Contractor Agreement Payment Schedule

Their contracts should have a clearly defined payment plan indicating the down payment, all advancement payments and a final payment due on the day of the essential completion of the contract. Advancement payments should be clearly planned at the beginning of a work phase and not after the completion of this work. Payments are how cash flows are paid to your business. Plan payments correctly, and you have a positive cash flow at every job. Your acomphement should range from 40% for smaller jobs to 20% for larger jobs. Advancement payments should be scheduled approximately every two weeks. Your last progress payment and balance should match one of the previous progress payments. The balance should be approximately 2% of the sale price and be due on the date on which the order is essentially concluded. Accordingly, contracts should define how payments are made if the work continues beyond the original deadlines. When customers use legitimate, licensed and related contractors, they are protected.

NB: In Grove Developments Ltd v Balfour Beatty Regional Construction Ltd [2016], it was found that Balfour Beatty was not entitled to other interim payments and that the regime applicable to construction contracts was not applicable, as the parties had not agreed to extend the payment plan in the event that the completion of the work took longer than expected. A payment plan usually contains the following details: Your contract should make it clear that you do not charge or charge orders. The payment plan is in the contract and if it is not followed, you will close the post. If they hide too late now, give them 24 hours to pay. They are not a bank or lender and are not required to finance their project. By the way, if you set up a payment plan but don`t impose it, you accept by default the new payment plan that your customer might want to use. Set the payment plan and force it. If you work in a state that imposes payment plans, you need to figure out how to organize your payment plan so that you can keep your bills paid. Some contractors use a 1/3, 1/3 and 1/3 payment plan, which however results in negative cash flows. Before the second payment, you have already spent more than 1/3 of your labor cost, which means you are working out of pocket. And by the end of the job, you`ve spent well over 2/3 of the job price (on employment and overhead), which means you`re financially in a hole until your client makes the final payment.

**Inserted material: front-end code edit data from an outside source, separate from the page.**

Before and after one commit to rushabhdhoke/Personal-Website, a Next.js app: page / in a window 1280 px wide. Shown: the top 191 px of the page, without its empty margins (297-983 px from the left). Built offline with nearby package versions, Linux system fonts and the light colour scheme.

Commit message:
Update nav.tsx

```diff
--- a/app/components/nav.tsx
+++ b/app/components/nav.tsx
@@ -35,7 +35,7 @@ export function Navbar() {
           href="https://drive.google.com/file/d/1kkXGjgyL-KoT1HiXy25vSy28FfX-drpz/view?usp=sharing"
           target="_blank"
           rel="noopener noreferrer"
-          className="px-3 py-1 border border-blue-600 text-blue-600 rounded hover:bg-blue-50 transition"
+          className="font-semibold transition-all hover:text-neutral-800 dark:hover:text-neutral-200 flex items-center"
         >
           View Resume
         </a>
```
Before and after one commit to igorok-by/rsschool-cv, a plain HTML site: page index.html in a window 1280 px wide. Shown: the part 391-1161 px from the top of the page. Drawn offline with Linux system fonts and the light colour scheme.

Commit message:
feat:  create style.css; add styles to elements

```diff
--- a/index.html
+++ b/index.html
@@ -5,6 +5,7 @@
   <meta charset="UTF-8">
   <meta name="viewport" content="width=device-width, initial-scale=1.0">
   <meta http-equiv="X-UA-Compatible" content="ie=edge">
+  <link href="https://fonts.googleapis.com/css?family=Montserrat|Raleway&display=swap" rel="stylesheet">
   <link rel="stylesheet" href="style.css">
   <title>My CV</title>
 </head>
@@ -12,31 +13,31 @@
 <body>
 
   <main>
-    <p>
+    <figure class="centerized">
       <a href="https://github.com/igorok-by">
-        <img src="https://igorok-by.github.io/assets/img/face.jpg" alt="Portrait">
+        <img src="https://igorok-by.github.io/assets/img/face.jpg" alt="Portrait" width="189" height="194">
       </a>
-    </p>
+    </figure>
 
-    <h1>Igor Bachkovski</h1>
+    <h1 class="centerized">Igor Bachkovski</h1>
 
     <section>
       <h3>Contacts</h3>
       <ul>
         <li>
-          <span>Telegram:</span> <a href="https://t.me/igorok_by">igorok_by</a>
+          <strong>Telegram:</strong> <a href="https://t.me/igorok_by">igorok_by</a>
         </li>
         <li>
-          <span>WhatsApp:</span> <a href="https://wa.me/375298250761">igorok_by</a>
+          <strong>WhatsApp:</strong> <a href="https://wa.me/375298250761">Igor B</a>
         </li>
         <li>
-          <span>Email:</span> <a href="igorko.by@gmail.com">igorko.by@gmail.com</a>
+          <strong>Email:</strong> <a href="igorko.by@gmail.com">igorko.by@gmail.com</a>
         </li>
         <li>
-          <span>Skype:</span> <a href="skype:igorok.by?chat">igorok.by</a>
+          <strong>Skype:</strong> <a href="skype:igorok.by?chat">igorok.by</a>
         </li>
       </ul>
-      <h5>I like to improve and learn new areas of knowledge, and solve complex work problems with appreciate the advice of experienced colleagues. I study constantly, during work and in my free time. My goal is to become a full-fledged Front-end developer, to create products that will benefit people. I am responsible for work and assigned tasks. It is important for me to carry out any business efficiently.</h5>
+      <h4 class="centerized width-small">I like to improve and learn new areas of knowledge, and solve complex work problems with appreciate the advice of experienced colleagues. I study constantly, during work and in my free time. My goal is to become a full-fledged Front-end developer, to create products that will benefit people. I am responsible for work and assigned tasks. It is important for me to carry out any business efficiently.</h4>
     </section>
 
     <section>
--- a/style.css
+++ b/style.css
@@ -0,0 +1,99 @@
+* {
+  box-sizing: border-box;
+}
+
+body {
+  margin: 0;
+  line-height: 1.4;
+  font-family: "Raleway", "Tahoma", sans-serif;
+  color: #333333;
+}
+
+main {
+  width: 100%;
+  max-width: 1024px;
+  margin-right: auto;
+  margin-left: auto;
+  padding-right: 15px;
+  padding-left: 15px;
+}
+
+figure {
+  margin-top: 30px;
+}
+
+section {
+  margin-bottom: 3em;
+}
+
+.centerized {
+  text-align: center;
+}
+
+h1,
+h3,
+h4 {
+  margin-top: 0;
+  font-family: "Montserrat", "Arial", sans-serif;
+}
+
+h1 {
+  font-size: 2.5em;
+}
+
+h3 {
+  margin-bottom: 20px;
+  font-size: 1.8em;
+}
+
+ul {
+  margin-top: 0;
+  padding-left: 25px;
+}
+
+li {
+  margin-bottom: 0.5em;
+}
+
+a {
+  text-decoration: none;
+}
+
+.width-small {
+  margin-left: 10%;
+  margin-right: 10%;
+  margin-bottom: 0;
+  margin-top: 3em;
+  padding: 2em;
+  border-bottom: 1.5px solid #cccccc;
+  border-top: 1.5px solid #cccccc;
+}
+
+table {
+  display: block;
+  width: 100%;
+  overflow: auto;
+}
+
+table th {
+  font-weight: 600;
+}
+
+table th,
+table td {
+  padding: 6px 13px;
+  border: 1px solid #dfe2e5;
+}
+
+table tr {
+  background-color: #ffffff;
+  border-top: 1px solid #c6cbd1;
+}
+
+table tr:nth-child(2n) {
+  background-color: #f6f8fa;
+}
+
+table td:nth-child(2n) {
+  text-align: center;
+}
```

And if they decide to play games with this last payment, you are in trouble. Spreading payments, so that cash flows are closer to cash flows….